From the first entry to the last, restate everything word for word and exclude pictures.
◇ ◇ ◇
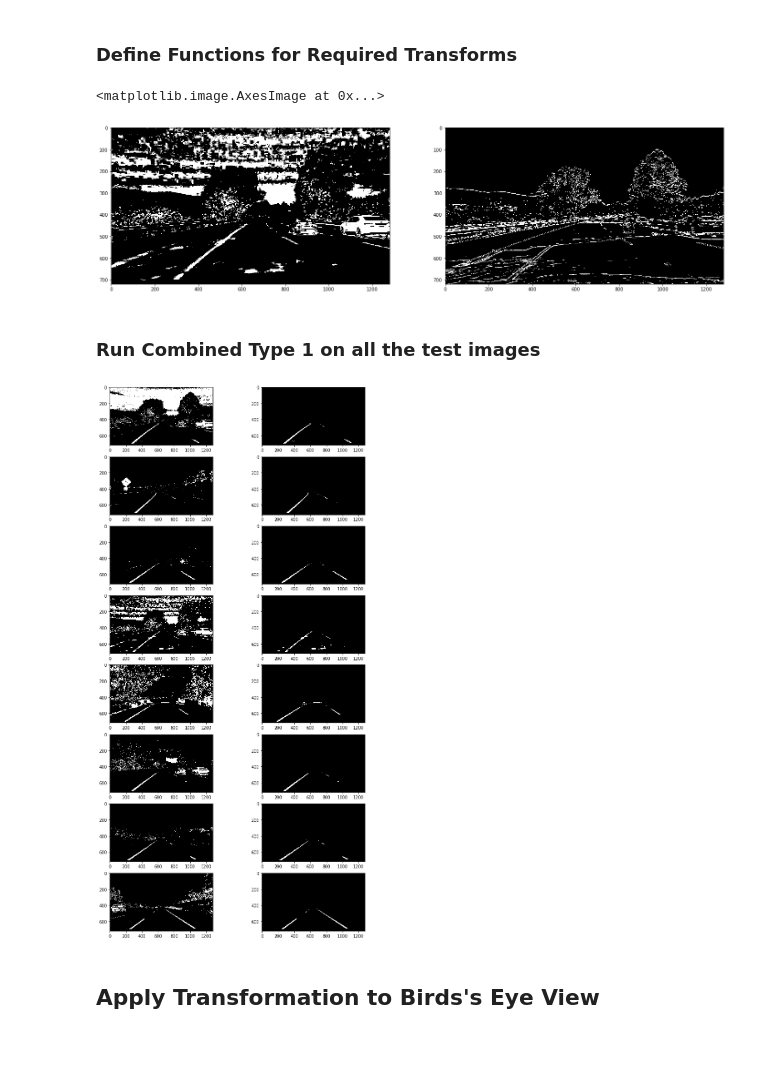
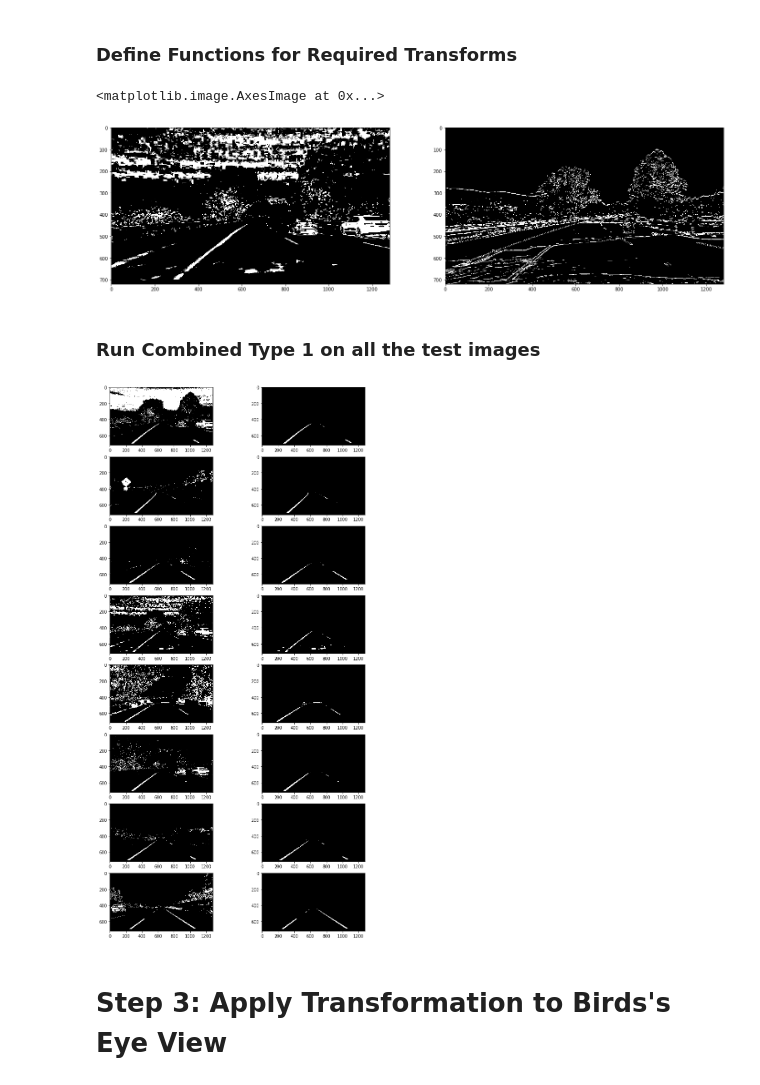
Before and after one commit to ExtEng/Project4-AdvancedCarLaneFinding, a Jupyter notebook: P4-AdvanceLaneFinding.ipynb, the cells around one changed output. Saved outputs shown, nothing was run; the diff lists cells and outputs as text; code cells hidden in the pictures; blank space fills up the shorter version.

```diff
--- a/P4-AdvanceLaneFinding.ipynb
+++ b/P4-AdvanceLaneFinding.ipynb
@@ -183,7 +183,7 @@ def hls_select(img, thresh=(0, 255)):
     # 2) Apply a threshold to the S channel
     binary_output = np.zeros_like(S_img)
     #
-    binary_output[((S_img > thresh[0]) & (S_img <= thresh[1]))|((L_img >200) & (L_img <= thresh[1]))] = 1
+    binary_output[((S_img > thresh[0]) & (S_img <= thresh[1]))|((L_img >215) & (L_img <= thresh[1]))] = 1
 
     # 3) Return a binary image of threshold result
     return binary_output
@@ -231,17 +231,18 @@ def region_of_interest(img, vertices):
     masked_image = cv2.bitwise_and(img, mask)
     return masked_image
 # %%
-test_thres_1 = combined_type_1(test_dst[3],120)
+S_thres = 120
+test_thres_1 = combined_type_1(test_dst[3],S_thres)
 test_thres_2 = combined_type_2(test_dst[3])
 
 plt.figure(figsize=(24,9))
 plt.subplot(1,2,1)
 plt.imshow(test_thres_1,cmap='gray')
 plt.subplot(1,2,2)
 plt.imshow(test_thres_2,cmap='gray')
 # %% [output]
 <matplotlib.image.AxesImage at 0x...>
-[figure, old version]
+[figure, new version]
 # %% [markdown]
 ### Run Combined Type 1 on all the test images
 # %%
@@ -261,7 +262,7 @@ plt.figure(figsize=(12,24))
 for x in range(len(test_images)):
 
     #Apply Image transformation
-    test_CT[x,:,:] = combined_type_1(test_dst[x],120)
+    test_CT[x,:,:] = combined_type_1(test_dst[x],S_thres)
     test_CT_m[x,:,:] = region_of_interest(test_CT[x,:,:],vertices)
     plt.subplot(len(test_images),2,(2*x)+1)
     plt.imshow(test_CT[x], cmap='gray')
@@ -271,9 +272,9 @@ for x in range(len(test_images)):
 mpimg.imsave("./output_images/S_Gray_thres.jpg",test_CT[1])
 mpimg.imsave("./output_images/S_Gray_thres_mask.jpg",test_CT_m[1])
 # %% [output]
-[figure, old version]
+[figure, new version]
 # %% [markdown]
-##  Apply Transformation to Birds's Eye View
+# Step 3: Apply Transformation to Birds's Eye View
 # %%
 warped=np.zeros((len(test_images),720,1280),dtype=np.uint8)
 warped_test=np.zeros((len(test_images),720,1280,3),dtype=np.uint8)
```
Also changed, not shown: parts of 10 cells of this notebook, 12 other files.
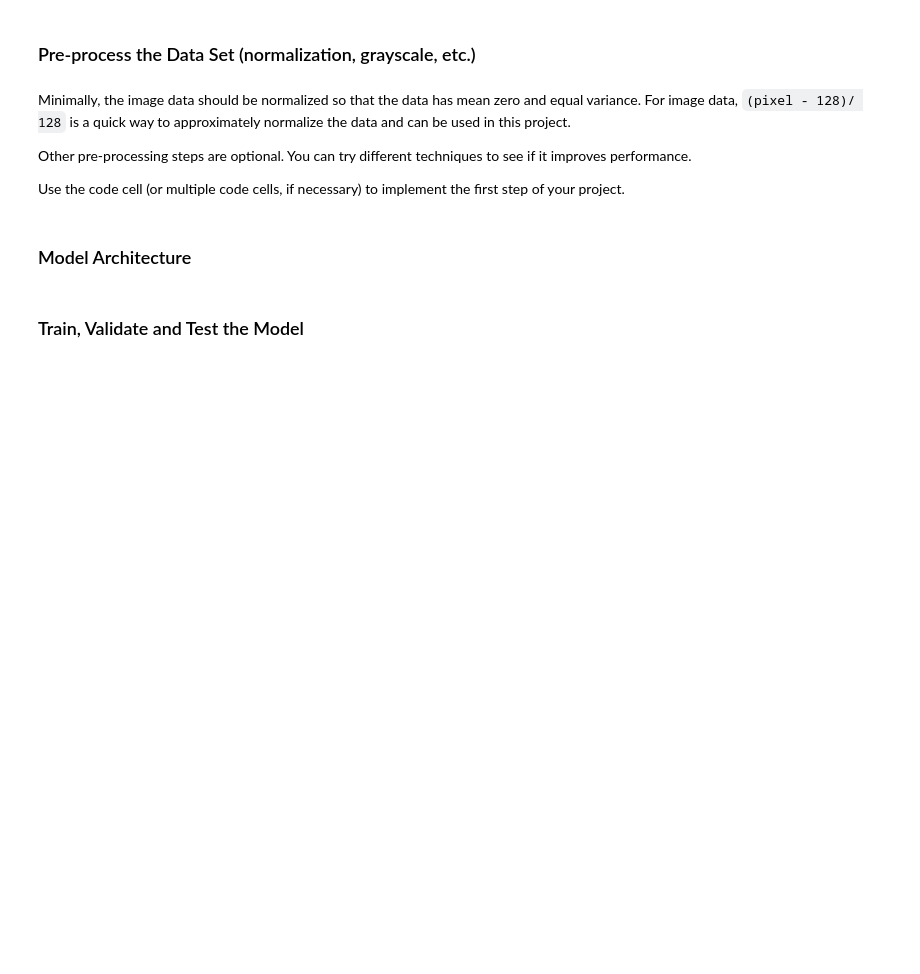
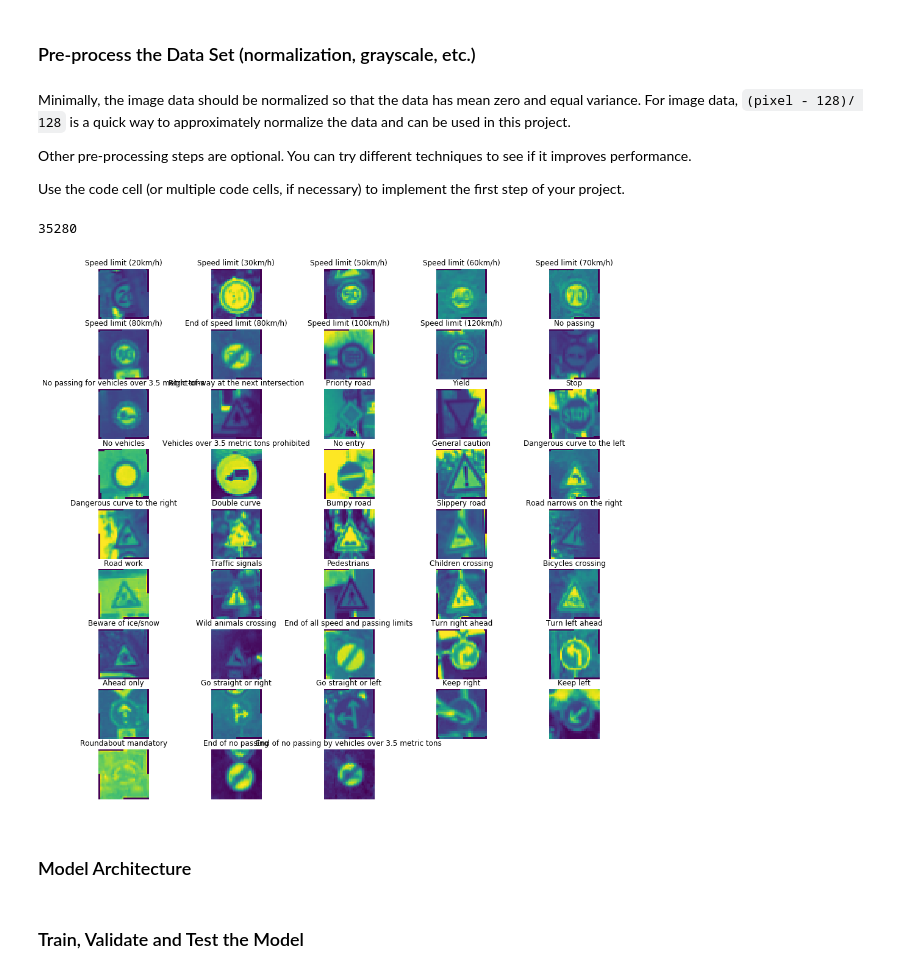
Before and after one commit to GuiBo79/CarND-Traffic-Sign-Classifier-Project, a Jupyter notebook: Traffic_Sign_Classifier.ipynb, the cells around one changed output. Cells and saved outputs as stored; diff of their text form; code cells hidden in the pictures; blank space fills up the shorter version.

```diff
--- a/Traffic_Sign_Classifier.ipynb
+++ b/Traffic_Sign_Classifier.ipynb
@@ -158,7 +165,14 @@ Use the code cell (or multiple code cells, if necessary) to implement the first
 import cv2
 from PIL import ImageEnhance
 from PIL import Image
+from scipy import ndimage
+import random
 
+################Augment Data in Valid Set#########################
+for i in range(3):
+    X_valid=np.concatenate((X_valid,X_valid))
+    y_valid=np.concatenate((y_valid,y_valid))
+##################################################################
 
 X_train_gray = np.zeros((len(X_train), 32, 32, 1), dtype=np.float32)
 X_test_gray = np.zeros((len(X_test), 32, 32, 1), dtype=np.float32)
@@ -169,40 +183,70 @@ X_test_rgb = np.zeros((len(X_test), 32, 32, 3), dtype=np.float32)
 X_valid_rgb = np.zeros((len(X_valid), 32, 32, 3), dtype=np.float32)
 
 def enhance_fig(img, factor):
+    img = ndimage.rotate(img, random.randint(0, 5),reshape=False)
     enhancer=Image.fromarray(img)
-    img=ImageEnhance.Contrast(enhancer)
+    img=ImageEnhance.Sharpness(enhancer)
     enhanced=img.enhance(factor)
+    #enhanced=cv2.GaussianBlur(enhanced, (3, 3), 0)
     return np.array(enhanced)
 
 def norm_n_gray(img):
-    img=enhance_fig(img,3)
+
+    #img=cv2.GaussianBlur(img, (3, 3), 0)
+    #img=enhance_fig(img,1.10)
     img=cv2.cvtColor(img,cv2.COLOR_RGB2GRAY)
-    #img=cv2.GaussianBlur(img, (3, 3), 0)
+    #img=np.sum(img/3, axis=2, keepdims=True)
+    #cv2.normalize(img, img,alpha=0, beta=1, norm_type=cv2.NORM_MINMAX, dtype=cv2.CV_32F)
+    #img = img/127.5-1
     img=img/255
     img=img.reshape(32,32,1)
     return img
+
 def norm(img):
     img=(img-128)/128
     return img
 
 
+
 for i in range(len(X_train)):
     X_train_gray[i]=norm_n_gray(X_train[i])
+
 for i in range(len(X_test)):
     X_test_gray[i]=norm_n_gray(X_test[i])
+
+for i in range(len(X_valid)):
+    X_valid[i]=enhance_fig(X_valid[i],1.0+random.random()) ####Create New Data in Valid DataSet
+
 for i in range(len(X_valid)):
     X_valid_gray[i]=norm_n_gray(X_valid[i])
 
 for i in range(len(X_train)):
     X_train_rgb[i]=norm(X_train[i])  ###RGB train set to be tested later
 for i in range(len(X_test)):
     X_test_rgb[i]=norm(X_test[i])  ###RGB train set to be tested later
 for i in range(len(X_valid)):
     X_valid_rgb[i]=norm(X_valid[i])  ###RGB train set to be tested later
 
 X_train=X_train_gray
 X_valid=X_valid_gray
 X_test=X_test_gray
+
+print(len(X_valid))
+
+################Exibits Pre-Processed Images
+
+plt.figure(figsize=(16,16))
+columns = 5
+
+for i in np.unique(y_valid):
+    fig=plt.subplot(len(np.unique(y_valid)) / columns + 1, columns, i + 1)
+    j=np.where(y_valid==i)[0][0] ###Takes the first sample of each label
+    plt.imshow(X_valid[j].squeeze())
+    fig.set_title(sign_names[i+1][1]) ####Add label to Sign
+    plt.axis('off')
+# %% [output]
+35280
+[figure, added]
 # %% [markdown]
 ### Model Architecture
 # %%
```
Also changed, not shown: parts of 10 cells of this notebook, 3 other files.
◇ ◇ ◇
__YOUR SOLUTION__:
Before and after one commit to ExtEng/Project4-AdvancedCarLaneFinding, a Jupyter notebook: P4-AdvanceLaneFinding.ipynb, the cells around one changed output. Saved outputs shown, nothing was run; the diff lists cells and outputs as text; code cells hidden in the pictures; blank space fills up the shorter version.

```diff
--- a/P4-AdvanceLaneFinding.ipynb
+++ b/P4-AdvanceLaneFinding.ipynb
@@ -183,7 +183,7 @@ def hls_select(img, thresh=(0, 255)):
     # 2) Apply a threshold to the S channel
     binary_output = np.zeros_like(S_img)
     #
-    binary_output[((S_img > thresh[0]) & (S_img <= thresh[1]))|((L_img >200) & (L_img <= thresh[1]))] = 1
+    binary_output[((S_img > thresh[0]) & (S_img <= thresh[1]))|((L_img >215) & (L_img <= thresh[1]))] = 1
 
     # 3) Return a binary image of threshold result
     return binary_output
@@ -231,17 +231,18 @@ def region_of_interest(img, vertices):
     masked_image = cv2.bitwise_and(img, mask)
     return masked_image
 # %%
-test_thres_1 = combined_type_1(test_dst[3],120)
+S_thres = 120
+test_thres_1 = combined_type_1(test_dst[3],S_thres)
 test_thres_2 = combined_type_2(test_dst[3])
 
 plt.figure(figsize=(24,9))
 plt.subplot(1,2,1)
 plt.imshow(test_thres_1,cmap='gray')
 plt.subplot(1,2,2)
 plt.imshow(test_thres_2,cmap='gray')
 # %% [output]
 <matplotlib.image.AxesImage at 0x...>
-[figure, old version]
+[figure, new version]
 # %% [markdown]
 ### Run Combined Type 1 on all the test images
 # %%
@@ -261,7 +262,7 @@ plt.figure(figsize=(12,24))
 for x in range(len(test_images)):
 
     #Apply Image transformation
-    test_CT[x,:,:] = combined_type_1(test_dst[x],120)
+    test_CT[x,:,:] = combined_type_1(test_dst[x],S_thres)
     test_CT_m[x,:,:] = region_of_interest(test_CT[x,:,:],vertices)
     plt.subplot(len(test_images),2,(2*x)+1)
     plt.imshow(test_CT[x], cmap='gray')
@@ -271,9 +272,9 @@ for x in range(len(test_images)):
 mpimg.imsave("./output_images/S_Gray_thres.jpg",test_CT[1])
 mpimg.imsave("./output_images/S_Gray_thres_mask.jpg",test_CT_m[1])
 # %% [output]
-[figure, old version]
+[figure, new version]
 # %% [markdown]
-##  Apply Transformation to Birds's Eye View
+# Step 3: Apply Transformation to Birds's Eye View
 # %%
 warped=np.zeros((len(test_images),720,1280),dtype=np.uint8)
 warped_test=np.zeros((len(test_images),720,1280,3),dtype=np.uint8)
```
Also changed, not shown: parts of 10 cells of this notebook, 12 other files.
Before and after one commit to GuiBo79/CarND-Traffic-Sign-Classifier-Project, a Jupyter notebook: Traffic_Sign_Classifier.ipynb, the cells around one changed output. Cells and saved outputs as stored; diff of their text form; code cells hidden in the pictures; blank space fills up the shorter version.

```diff
--- a/Traffic_Sign_Classifier.ipynb
+++ b/Traffic_Sign_Classifier.ipynb
@@ -158,7 +165,14 @@ Use the code cell (or multiple code cells, if necessary) to implement the first
 import cv2
 from PIL import ImageEnhance
 from PIL import Image
+from scipy import ndimage
+import random
 
+################Augment Data in Valid Set#########################
+for i in range(3):
+    X_valid=np.concatenate((X_valid,X_valid))
+    y_valid=np.concatenate((y_valid,y_valid))
+##################################################################
 
 X_train_gray = np.zeros((len(X_train), 32, 32, 1), dtype=np.float32)
 X_test_gray = np.zeros((len(X_test), 32, 32, 1), dtype=np.float32)
@@ -169,40 +183,70 @@ X_test_rgb = np.zeros((len(X_test), 32, 32, 3), dtype=np.float32)
 X_valid_rgb = np.zeros((len(X_valid), 32, 32, 3), dtype=np.float32)
 
 def enhance_fig(img, factor):
+    img = ndimage.rotate(img, random.randint(0, 5),reshape=False)
     enhancer=Image.fromarray(img)
-    img=ImageEnhance.Contrast(enhancer)
+    img=ImageEnhance.Sharpness(enhancer)
     enhanced=img.enhance(factor)
+    #enhanced=cv2.GaussianBlur(enhanced, (3, 3), 0)
     return np.array(enhanced)
 
 def norm_n_gray(img):
-    img=enhance_fig(img,3)
+
+    #img=cv2.GaussianBlur(img, (3, 3), 0)
+    #img=enhance_fig(img,1.10)
     img=cv2.cvtColor(img,cv2.COLOR_RGB2GRAY)
-    #img=cv2.GaussianBlur(img, (3, 3), 0)
+    #img=np.sum(img/3, axis=2, keepdims=True)
+    #cv2.normalize(img, img,alpha=0, beta=1, norm_type=cv2.NORM_MINMAX, dtype=cv2.CV_32F)
+    #img = img/127.5-1
     img=img/255
     img=img.reshape(32,32,1)
     return img
+
 def norm(img):
     img=(img-128)/128
     return img
 
 
+
 for i in range(len(X_train)):
     X_train_gray[i]=norm_n_gray(X_train[i])
+
 for i in range(len(X_test)):
     X_test_gray[i]=norm_n_gray(X_test[i])
+
+for i in range(len(X_valid)):
+    X_valid[i]=enhance_fig(X_valid[i],1.0+random.random()) ####Create New Data in Valid DataSet
+
 for i in range(len(X_valid)):
     X_valid_gray[i]=norm_n_gray(X_valid[i])
 
 for i in range(len(X_train)):
     X_train_rgb[i]=norm(X_train[i])  ###RGB train set to be tested later
 for i in range(len(X_test)):
     X_test_rgb[i]=norm(X_test[i])  ###RGB train set to be tested later
 for i in range(len(X_valid)):
     X_valid_rgb[i]=norm(X_valid[i])  ###RGB train set to be tested later
 
 X_train=X_train_gray
 X_valid=X_valid_gray
 X_test=X_test_gray
+
+print(len(X_valid))
+
+################Exibits Pre-Processed Images
+
+plt.figure(figsize=(16,16))
+columns = 5
+
+for i in np.unique(y_valid):
+    fig=plt.subplot(len(np.unique(y_valid)) / columns + 1, columns, i + 1)
+    j=np.where(y_valid==i)[0][0] ###Takes the first sample of each label
+    plt.imshow(X_valid[j].squeeze())
+    fig.set_title(sign_names[i+1][1]) ####Add label to Sign
+    plt.axis('off')
+# %% [output]
+35280
+[figure, added]
 # %% [markdown]
 ### Model Architecture
 # %%
```
Also changed, not shown: parts of 10 cells of this notebook, 3 other files.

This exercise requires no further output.